→ PROBLEM REQUIREMENTS: The whole listing below must be repeated exactly.
Top of INPUT RECORDS
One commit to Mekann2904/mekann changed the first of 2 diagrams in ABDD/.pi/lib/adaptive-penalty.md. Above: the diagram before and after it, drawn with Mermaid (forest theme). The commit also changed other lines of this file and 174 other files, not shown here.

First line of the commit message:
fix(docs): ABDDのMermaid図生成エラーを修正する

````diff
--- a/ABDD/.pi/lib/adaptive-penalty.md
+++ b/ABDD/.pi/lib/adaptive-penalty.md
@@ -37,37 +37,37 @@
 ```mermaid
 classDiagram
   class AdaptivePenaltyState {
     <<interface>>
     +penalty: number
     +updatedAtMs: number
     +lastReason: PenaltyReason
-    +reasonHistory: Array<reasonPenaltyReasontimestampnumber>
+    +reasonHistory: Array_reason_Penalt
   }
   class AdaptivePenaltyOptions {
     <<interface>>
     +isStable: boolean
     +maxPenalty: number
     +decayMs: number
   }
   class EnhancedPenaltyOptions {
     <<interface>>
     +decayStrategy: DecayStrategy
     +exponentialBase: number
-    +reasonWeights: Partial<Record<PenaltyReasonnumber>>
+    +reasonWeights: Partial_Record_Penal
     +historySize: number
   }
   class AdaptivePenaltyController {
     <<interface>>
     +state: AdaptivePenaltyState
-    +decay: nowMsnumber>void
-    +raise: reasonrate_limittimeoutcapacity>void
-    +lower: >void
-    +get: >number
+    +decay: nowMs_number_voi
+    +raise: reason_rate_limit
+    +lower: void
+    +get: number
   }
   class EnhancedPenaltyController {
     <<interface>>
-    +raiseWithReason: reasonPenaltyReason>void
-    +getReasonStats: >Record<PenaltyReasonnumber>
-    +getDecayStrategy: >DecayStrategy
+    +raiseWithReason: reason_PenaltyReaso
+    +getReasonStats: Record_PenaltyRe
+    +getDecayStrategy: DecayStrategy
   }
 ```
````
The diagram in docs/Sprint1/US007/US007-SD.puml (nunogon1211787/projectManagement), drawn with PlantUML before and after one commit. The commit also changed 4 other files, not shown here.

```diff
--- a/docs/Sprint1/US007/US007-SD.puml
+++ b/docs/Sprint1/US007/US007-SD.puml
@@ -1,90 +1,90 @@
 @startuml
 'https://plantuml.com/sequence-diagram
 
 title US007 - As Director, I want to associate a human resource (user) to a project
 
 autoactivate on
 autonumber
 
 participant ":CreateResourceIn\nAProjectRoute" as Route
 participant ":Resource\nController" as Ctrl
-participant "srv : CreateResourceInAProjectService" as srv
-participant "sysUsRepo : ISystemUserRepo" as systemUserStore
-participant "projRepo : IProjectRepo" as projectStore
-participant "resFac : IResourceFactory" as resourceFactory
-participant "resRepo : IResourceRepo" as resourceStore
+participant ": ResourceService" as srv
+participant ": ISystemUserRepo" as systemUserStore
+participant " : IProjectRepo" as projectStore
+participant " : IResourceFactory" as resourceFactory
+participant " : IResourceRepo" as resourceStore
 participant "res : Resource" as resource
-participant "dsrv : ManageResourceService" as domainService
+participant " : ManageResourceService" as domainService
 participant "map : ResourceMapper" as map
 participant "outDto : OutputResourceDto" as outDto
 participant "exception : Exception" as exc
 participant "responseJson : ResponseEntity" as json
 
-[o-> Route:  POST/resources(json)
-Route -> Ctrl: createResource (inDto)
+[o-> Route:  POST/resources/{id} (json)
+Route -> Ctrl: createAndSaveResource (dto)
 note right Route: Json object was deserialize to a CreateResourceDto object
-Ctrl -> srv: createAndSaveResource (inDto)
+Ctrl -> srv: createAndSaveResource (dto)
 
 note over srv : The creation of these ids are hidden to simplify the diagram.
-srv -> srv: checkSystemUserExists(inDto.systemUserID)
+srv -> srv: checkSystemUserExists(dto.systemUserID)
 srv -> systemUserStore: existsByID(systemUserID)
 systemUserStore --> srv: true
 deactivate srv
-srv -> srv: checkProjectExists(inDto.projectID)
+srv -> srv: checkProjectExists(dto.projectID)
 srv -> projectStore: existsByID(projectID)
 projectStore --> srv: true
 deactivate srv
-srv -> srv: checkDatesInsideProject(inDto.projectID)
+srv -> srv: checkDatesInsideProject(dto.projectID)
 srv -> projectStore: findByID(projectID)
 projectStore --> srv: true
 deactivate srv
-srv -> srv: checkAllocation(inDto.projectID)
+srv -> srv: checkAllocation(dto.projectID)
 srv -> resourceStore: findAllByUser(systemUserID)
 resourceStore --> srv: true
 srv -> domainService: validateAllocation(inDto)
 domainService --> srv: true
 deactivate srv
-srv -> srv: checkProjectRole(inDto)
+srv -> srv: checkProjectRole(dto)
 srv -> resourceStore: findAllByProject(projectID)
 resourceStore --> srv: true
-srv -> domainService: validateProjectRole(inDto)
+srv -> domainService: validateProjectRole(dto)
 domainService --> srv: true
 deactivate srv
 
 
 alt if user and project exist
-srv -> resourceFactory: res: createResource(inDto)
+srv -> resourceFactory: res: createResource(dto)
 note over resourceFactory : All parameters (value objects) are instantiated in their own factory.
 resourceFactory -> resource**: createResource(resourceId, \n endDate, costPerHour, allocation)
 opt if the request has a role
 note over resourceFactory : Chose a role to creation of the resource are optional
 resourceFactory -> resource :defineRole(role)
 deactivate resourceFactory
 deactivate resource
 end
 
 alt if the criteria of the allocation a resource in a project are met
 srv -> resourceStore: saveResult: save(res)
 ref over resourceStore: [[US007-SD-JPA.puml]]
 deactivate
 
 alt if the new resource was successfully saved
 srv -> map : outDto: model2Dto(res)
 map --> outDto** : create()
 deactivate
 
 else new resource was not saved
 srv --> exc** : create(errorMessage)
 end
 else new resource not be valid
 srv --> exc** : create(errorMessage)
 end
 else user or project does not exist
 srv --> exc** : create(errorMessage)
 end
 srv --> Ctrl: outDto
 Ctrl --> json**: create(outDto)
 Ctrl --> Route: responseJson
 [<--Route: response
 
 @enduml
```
Bottom of INPUT RECORDS
→ COMPLETED EXERCISE:
One commit to Mekann2904/mekann changed the first of 2 diagrams in ABDD/.pi/lib/adaptive-penalty.md. Above: the diagram before and after it, drawn with Mermaid (forest theme). The commit also changed other lines of this file and 174 other files, not shown here.

First line of the commit message:
fix(docs): ABDDのMermaid図生成エラーを修正する

````diff
--- a/ABDD/.pi/lib/adaptive-penalty.md
+++ b/ABDD/.pi/lib/adaptive-penalty.md
@@ -37,37 +37,37 @@
 ```mermaid
 classDiagram
   class AdaptivePenaltyState {
     <<interface>>
     +penalty: number
     +updatedAtMs: number
     +lastReason: PenaltyReason
-    +reasonHistory: Array<reasonPenaltyReasontimestampnumber>
+    +reasonHistory: Array_reason_Penalt
   }
   class AdaptivePenaltyOptions {
     <<interface>>
     +isStable: boolean
     +maxPenalty: number
     +decayMs: number
   }
   class EnhancedPenaltyOptions {
     <<interface>>
     +decayStrategy: DecayStrategy
     +exponentialBase: number
-    +reasonWeights: Partial<Record<PenaltyReasonnumber>>
+    +reasonWeights: Partial_Record_Penal
     +historySize: number
   }
   class AdaptivePenaltyController {
     <<interface>>
     +state: AdaptivePenaltyState
-    +decay: nowMsnumber>void
-    +raise: reasonrate_limittimeoutcapacity>void
-    +lower: >void
-    +get: >number
+    +decay: nowMs_number_voi
+    +raise: reason_rate_limit
+    +lower: void
+    +get: number
   }
   class EnhancedPenaltyController {
     <<interface>>
-    +raiseWithReason: reasonPenaltyReason>void
-    +getReasonStats: >Record<PenaltyReasonnumber>
-    +getDecayStrategy: >DecayStrategy
+    +raiseWithReason: reason_PenaltyReaso
+    +getReasonStats: Record_PenaltyRe
+    +getDecayStrategy: DecayStrategy
   }
 ```
````
The diagram in docs/Sprint1/US007/US007-SD.puml (nunogon1211787/projectManagement), drawn with PlantUML before and after one commit. The commit also changed 4 other files, not shown here.

```diff
--- a/docs/Sprint1/US007/US007-SD.puml
+++ b/docs/Sprint1/US007/US007-SD.puml
@@ -1,90 +1,90 @@
 @startuml
 'https://plantuml.com/sequence-diagram
 
 title US007 - As Director, I want to associate a human resource (user) to a project
 
 autoactivate on
 autonumber
 
 participant ":CreateResourceIn\nAProjectRoute" as Route
 participant ":Resource\nController" as Ctrl
-participant "srv : CreateResourceInAProjectService" as srv
-participant "sysUsRepo : ISystemUserRepo" as systemUserStore
-participant "projRepo : IProjectRepo" as projectStore
-participant "resFac : IResourceFactory" as resourceFactory
-participant "resRepo : IResourceRepo" as resourceStore
+participant ": ResourceService" as srv
+participant ": ISystemUserRepo" as systemUserStore
+participant " : IProjectRepo" as projectStore
+participant " : IResourceFactory" as resourceFactory
+participant " : IResourceRepo" as resourceStore
 participant "res : Resource" as resource
-participant "dsrv : ManageResourceService" as domainService
+participant " : ManageResourceService" as domainService
 participant "map : ResourceMapper" as map
 participant "outDto : OutputResourceDto" as outDto
 participant "exception : Exception" as exc
 participant "responseJson : ResponseEntity" as json
 
-[o-> Route:  POST/resources(json)
-Route -> Ctrl: createResource (inDto)
+[o-> Route:  POST/resources/{id} (json)
+Route -> Ctrl: createAndSaveResource (dto)
 note right Route: Json object was deserialize to a CreateResourceDto object
-Ctrl -> srv: createAndSaveResource (inDto)
+Ctrl -> srv: createAndSaveResource (dto)
 
 note over srv : The creation of these ids are hidden to simplify the diagram.
-srv -> srv: checkSystemUserExists(inDto.systemUserID)
+srv -> srv: checkSystemUserExists(dto.systemUserID)
 srv -> systemUserStore: existsByID(systemUserID)
 systemUserStore --> srv: true
 deactivate srv
-srv -> srv: checkProjectExists(inDto.projectID)
+srv -> srv: checkProjectExists(dto.projectID)
 srv -> projectStore: existsByID(projectID)
 projectStore --> srv: true
 deactivate srv
-srv -> srv: checkDatesInsideProject(inDto.projectID)
+srv -> srv: checkDatesInsideProject(dto.projectID)
 srv -> projectStore: findByID(projectID)
 projectStore --> srv: true
 deactivate srv
-srv -> srv: checkAllocation(inDto.projectID)
+srv -> srv: checkAllocation(dto.projectID)
 srv -> resourceStore: findAllByUser(systemUserID)
 resourceStore --> srv: true
 srv -> domainService: validateAllocation(inDto)
 domainService --> srv: true
 deactivate srv
-srv -> srv: checkProjectRole(inDto)
+srv -> srv: checkProjectRole(dto)
 srv -> resourceStore: findAllByProject(projectID)
 resourceStore --> srv: true
-srv -> domainService: validateProjectRole(inDto)
+srv -> domainService: validateProjectRole(dto)
 domainService --> srv: true
 deactivate srv
 
 
 alt if user and project exist
-srv -> resourceFactory: res: createResource(inDto)
+srv -> resourceFactory: res: createResource(dto)
 note over resourceFactory : All parameters (value objects) are instantiated in their own factory.
 resourceFactory -> resource**: createResource(resourceId, \n endDate, costPerHour, allocation)
 opt if the request has a role
 note over resourceFactory : Chose a role to creation of the resource are optional
 resourceFactory -> resource :defineRole(role)
 deactivate resourceFactory
 deactivate resource
 end
 
 alt if the criteria of the allocation a resource in a project are met
 srv -> resourceStore: saveResult: save(res)
 ref over resourceStore: [[US007-SD-JPA.puml]]
 deactivate
 
 alt if the new resource was successfully saved
 srv -> map : outDto: model2Dto(res)
 map --> outDto** : create()
 deactivate
 
 else new resource was not saved
 srv --> exc** : create(errorMessage)
 end
 else new resource not be valid
 srv --> exc** : create(errorMessage)
 end
 else user or project does not exist
 srv --> exc** : create(errorMessage)
 end
 srv --> Ctrl: outDto
 Ctrl --> json**: create(outDto)
 Ctrl --> Route: responseJson
 [<--Route: response
 
 @enduml
```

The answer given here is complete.